He was eventually hired into the casts of Hairspray and Jersey Boys, and then South Park’s Trey Parker and Matt Stone picked him to play The Book of Mormon’s megalomaniac lead. The life-changing role earned him a Tony nomination (alongside co-star Josh Gad) and the attention of Dunham. She wanted him to play her gay ex-boyfriend, a guy no less of an obnoxious fuck-up than any of the other characters on Girls. Rannells was down.
You could say he relishes the uncomfortable laugh. When it came time for Elijah to sleep with Hannah’s best friend, Marnie, at the top of this season, he was unafraid and unsurprised. (Though his mother was: He had forgotten to give her a heads up. “My youngest sister watched it with her, and she’s like, ‘Thanks a lot for that.’”) HBO president of programming Mike Lombardo, who is gay, flagged the scene in the script, wondering why an out character would sleep with Marnie, drunk or otherwise. Producers agreed to have Elijah lose his erection instead. “It softened it,” Rannells said with a naughty grin. “For me, it was always okay. They’re both pretending to be something they’re not. He’s pretending to be bisexual; she’s pretending to be freewheeling and slutty. I think as a young person, you’re kind of game for whatever sometimes. You find yourself trying shit out that you wouldn’t necessarily, but you do it out of youth and out of confidence and out of curiosity. It wasn’t a huge jump for me.”
As someone who spent his twenties running around New York City, nothing much on Girls shocks him. And yet it was that very liberal experience that made the decision by an NBC television affiliate in Salt Lake to boycott The New Normal before its fall premiere so alarming. At the time, the only thing known about the show was that it revolved around a gay couple trying to have a baby. “Even though I’m from the Midwest, the majority of my life has been spent on the coasts where being gay wasn’t really much of a conversation,” Rannells said. “So that was a big smack of reality. Oh yeah, I guess this is a thing for a lot of people.” He came out to his family when he was 18 and said by that point “no one was surprised.”

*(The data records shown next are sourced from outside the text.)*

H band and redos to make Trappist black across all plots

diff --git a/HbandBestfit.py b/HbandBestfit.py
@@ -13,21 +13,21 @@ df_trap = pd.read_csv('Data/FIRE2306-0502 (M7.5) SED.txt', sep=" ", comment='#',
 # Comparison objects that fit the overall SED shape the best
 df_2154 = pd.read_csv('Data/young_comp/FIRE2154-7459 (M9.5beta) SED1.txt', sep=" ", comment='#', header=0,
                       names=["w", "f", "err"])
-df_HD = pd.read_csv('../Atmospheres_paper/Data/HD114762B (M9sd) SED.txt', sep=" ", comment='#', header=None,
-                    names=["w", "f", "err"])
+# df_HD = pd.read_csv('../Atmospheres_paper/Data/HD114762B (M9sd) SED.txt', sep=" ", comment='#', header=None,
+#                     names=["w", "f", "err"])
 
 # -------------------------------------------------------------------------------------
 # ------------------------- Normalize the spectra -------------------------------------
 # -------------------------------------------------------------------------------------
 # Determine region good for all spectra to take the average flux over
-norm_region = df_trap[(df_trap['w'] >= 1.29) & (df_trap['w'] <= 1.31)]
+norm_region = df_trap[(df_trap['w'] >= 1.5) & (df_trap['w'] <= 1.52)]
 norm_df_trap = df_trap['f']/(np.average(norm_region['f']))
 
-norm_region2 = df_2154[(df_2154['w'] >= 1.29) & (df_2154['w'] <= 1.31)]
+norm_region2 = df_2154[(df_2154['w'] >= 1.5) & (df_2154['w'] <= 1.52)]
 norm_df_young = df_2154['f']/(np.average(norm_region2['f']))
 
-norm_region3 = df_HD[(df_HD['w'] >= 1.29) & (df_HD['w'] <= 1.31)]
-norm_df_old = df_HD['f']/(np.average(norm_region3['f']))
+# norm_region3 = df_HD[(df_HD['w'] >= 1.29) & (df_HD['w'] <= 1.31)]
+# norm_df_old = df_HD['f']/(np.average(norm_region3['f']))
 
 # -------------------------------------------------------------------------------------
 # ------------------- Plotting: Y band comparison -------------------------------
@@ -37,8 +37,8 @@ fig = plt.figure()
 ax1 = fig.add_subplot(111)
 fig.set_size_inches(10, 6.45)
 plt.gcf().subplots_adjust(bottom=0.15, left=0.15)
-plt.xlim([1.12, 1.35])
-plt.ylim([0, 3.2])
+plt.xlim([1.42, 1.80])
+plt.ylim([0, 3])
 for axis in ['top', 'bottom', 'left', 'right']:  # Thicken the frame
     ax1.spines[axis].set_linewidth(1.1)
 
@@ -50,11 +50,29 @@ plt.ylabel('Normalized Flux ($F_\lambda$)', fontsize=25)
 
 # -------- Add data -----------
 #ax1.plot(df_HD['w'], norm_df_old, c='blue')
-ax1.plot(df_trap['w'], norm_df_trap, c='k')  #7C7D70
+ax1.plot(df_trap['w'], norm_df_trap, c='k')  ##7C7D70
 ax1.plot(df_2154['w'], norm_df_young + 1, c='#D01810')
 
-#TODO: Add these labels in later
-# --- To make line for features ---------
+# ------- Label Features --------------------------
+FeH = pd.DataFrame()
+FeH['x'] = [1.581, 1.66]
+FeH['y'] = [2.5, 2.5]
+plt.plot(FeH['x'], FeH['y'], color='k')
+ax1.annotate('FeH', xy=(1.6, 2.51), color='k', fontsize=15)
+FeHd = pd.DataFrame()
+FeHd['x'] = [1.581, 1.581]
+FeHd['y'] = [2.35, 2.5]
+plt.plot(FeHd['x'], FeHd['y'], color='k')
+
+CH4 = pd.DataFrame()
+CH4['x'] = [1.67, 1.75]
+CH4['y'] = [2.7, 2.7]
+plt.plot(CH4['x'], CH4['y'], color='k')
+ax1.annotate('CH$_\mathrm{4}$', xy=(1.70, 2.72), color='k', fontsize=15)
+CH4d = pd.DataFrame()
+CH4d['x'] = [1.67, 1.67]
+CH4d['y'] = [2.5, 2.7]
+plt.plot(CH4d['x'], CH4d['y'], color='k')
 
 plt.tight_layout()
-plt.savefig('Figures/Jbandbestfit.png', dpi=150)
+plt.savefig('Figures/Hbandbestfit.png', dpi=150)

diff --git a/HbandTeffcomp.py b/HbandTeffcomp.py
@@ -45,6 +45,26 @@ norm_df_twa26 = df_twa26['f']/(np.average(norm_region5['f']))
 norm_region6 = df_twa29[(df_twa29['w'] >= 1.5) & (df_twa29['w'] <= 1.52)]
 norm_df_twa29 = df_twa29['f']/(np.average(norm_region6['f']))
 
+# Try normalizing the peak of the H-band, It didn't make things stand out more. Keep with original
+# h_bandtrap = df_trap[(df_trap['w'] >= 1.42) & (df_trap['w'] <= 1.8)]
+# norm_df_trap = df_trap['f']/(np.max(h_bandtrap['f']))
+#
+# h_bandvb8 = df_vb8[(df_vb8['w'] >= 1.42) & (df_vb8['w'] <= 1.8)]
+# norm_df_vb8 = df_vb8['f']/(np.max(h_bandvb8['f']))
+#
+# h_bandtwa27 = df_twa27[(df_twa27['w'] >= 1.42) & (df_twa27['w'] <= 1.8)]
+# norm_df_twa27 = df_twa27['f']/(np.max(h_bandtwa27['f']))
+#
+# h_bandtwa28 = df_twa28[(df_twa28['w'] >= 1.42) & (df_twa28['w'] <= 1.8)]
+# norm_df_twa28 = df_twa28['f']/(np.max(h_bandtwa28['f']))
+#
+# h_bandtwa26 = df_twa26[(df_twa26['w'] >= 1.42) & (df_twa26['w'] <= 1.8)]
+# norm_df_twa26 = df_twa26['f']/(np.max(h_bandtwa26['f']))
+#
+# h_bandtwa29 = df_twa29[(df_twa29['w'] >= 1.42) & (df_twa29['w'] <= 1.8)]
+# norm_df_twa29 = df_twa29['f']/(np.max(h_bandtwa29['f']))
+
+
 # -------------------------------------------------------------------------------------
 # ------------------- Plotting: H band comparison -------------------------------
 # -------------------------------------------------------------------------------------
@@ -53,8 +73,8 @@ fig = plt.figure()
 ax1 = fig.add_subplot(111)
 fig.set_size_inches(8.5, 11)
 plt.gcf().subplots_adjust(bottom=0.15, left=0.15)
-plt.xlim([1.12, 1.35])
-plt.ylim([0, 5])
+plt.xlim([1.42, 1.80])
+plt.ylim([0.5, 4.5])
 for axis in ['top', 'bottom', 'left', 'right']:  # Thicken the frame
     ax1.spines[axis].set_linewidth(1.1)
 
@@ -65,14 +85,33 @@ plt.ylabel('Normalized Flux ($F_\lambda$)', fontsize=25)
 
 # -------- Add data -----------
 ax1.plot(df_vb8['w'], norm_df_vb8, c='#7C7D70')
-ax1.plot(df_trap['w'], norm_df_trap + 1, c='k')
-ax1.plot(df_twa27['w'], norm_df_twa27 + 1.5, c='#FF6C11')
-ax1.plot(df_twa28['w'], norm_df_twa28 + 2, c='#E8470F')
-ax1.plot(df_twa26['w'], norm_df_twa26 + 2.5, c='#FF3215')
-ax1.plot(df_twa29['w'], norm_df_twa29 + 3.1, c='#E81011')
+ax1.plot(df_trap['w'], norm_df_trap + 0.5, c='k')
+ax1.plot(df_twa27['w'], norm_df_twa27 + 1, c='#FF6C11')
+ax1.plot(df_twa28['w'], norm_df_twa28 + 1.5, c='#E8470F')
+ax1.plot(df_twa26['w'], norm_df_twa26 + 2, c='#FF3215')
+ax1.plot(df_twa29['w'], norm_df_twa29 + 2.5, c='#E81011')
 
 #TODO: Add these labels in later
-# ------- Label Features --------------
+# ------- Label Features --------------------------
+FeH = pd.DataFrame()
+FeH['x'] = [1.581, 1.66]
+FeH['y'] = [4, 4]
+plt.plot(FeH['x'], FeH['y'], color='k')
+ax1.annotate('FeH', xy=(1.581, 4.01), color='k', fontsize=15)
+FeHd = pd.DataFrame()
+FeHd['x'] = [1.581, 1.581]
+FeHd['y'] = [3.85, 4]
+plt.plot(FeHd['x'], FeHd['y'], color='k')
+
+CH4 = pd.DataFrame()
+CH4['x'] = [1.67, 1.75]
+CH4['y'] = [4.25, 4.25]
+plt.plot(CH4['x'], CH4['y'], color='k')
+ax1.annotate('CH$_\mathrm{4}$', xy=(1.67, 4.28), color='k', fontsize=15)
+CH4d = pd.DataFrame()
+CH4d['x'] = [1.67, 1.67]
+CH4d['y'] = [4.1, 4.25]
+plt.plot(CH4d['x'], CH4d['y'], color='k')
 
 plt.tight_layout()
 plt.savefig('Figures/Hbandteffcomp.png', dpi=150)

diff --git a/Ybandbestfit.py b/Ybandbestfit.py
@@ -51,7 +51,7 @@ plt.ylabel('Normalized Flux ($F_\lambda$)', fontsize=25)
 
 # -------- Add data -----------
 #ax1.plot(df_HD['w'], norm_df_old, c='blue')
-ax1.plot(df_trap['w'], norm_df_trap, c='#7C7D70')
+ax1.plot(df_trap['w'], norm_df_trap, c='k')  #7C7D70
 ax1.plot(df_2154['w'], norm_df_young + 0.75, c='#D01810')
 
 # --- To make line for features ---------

The New Normal’s first season has been a blend of teary relationship moments, overanxious baby prep, and at least one crazy flamboyant display of affection. For the most part, though, Rannells’s grounded performance curbs the broader stereotypes. (At the show’s outset, his character, Bryan, was obsessed with skinny jeans and finding a surrogate who looked like Gwyneth Paltrow.) “A lot of it was just my responsibility,” Rannells said. “You can choose to read the line like that, or you can choose to make him sound more like a human. You can still get the laugh.” Most days, his greatest challenge is keeping a straight face, which he’ll have to do later when they were scheduled to film a pro-breast-feeding flash mob set to “Milkshake.” Though, out there, it will be a far peppier and clean setup than snorting fake cocaine off a dirty toilet for Girls. “We did that on a set, but the crew outdid themselves making it feel real,” he said. “There was a condom on the floor and tampon wrappers. We were both feeling a little nauseous. Oh! And there was a point where Lena licked a line off of the toilet seat. They didn’t use it, but that definitely happened. It was gross. But great."
(Additional reporting by Amanda Dobbins.)